This report, based on responses from 104 faculty from research universities in the USA, Canada, the UK, Australia, and New Zealand, presents faculty evaluations of data archiving, curation and management services from leading research universities.
The study focuses on faculty from data intensive fields such as medicine, chemistry, biology, physics, astronomy, statistics and mathematics, engineering, economics and finance, sociology and political science and other data-intensive fields.
The 183-page report presents detailed faculty satisfaction evaluations with many specific data-oriented products and services, including: metadata for data archiving, data repositories, data repository capabilities in following researcher instructions, help in finding datasets, preserving datasets, publicizing the availability of datasets, helping scholars re-utilize data from past studies, quality of data manipulation software, help in data cleaning and many other areas of data management. Scholars also cite the libraries and universities that they most admire for their data management services.
Data in the report is broken out by many personal and institutional criteria including: age, gender, tenure status, teaching load, subject specialty and academic title of the survey participant, and country of origin, public/private status, and world university ranking of the university affiliated with the survey participant, among other variables.

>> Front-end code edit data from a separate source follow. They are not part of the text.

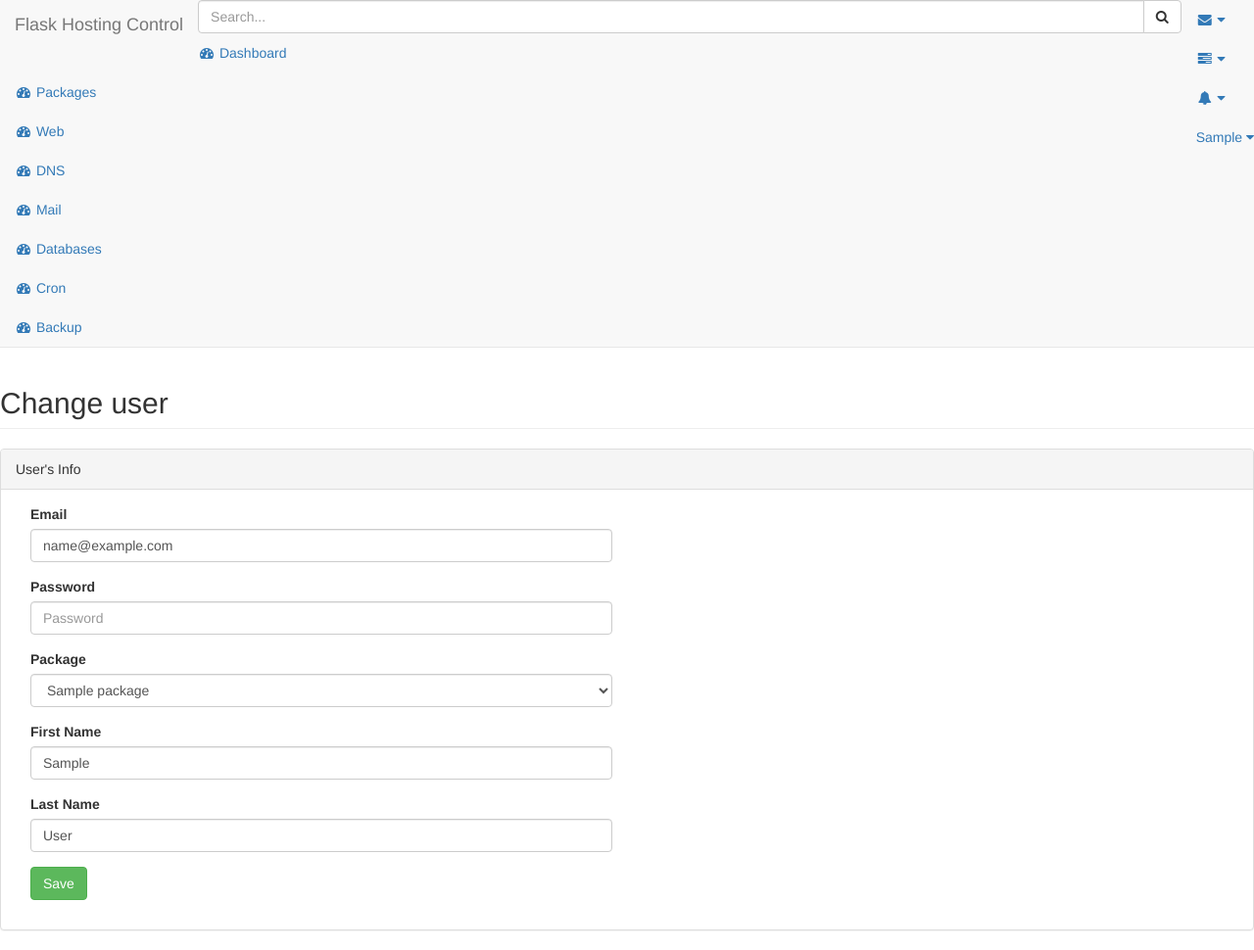
After one commit to AlissonMMenezes/FlaskHostingControl, a Flask app: template templates/users/show.html in a window 1280 px wide. The commit adds this page. Shown: the whole page at 98% size. Run offline with Flask 2, Linux system fonts and the light colour scheme; the template is opened without the code that fills it: values that come from a table or form of the project are taken from there, others are empty; a user stored in the database is signed in; tables that the repository leaves empty hold one stand-in row (values such as "Sample post"); parts of the project's set-up code (start-up, migrations or seed data) failed here and were passed over; some libraries are stand-ins or nearby versions.

Commit message:
Created change user form

```diff
--- a/blueprints/BlueprintRegister.py
+++ b/blueprints/BlueprintRegister.py
@@ -8,11 +8,9 @@ class BlueprintRegister:
     def init_app(self, app_context, file_to_ignore):
         base_path = os.path.dirname(__file__)
         mask_fle_path = "{}//{}.py"
-        print base_path
         files_to_import = [re.sub('.pyc|.py','',file) for file in os.listdir(base_path)]
         files_counter = Counter(files_to_import)
         files_to_import = [f for f in files_counter if f not in file_to_ignore]
-        print files_to_import
         for file in files_to_import:
             try:
                 if os.path.isfile(mask_fle_path.format(base_path, file)):
--- /dev/null
+++ b/templates/users/show.html
@@ -0,0 +1,60 @@
+{% extends "base.panel.html" %}
+{% block content %}
+		<div class="row">
+			<div class="col-lg-12">
+				<h2 class="page-header">Change user</h2>
+			</div>
+		</div><!--/.row-->
+
+
+		<div class="row">
+			<div class="col-lg-12">
+				<div class="panel panel-default">
+					<div class="panel-heading">User's Info</div>
+					<div class="panel-body">
+						{% if message %}
+							{{message}}
+						{% endif %}
+						<div class="col-md-6">
+							<form role="form" method="post" action="/users/{{user.id}}/">
+								<div class="form-group">
+									<label>Email</label>
+									<input type="email" class="form-control"  name="email" placeholder="E-mail" value="{{user.email}}">
+								</div>
+                                <div class="form-group">
+									<label>Password</label>
+									<input type="password" name="password" class="form-control" placeholder="Password">
+								</div>
+								<div class="form-group">
+									<label>Package</label>
+									<select class="form-control" name="package">
+										{% for p in packages %}
+                                             {% if p.id == user.package %}
+                                                <option value="{{p.id}}" selected>{{p.name}}</option>
+                                             {% else %}
+											    <option value="{{p.id}}">{{p.name}}</option>
+                                             {% endif %}
+										{% endfor %}
+									</select>
+								</div>
+								<div class="form-group">
+									<label>First Name</label>
+									<input class="form-control" placeholder="First Name" name="first_name" value="{{user.first_name}}">
+								</div>
+								<div class="form-group">
+									<label>Last Name</label>
+									<input class="form-control" placeholder="Last Name" name="last_name" value="{{user.last_name}}">
+								</div>
+								<div class="form-group">
+									<input type="submit" class="btn btn-success" value="Save" />
+								</div>
+							</div>
+						</form>
+					</div>
+				</div>
+			</div><!-- /.col-->
+		</div><!-- /.row -->
+
+	</div><!--/.main-->
+
+{% endblock %}
```
Also changed, not shown: blueprints/Users.py (+7 -0 lines), templates/users/new.html (+5 -5 lines).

Just a few of the report's many findings
- 63% of those sampled believed that their university maintained a digital data repository.
- Concerning library services for the archiving and preserving of data sets, in the overall sample, 11% were Quite Satisfied, 17.5% Satisfied, 16.5% Somewhat Satisfied, and 13% Dissatisfied; 43% did not respond.
- The proportion of faculty reporting that their university maintains a database or directory listing available datasets is inversely related to the annual tuition of the institution: lowest, 58% of respondents, vs. highest, 42%.
- The overall level of satisfaction with academic library patron support for documenting of data collection history and methods, was highest from faculty in Australia/New Zealand, with over 60% satisfied or very satisfied.
For more information about this report visit https://www.researchandmarkets.com/research/cktvtj/international?w=4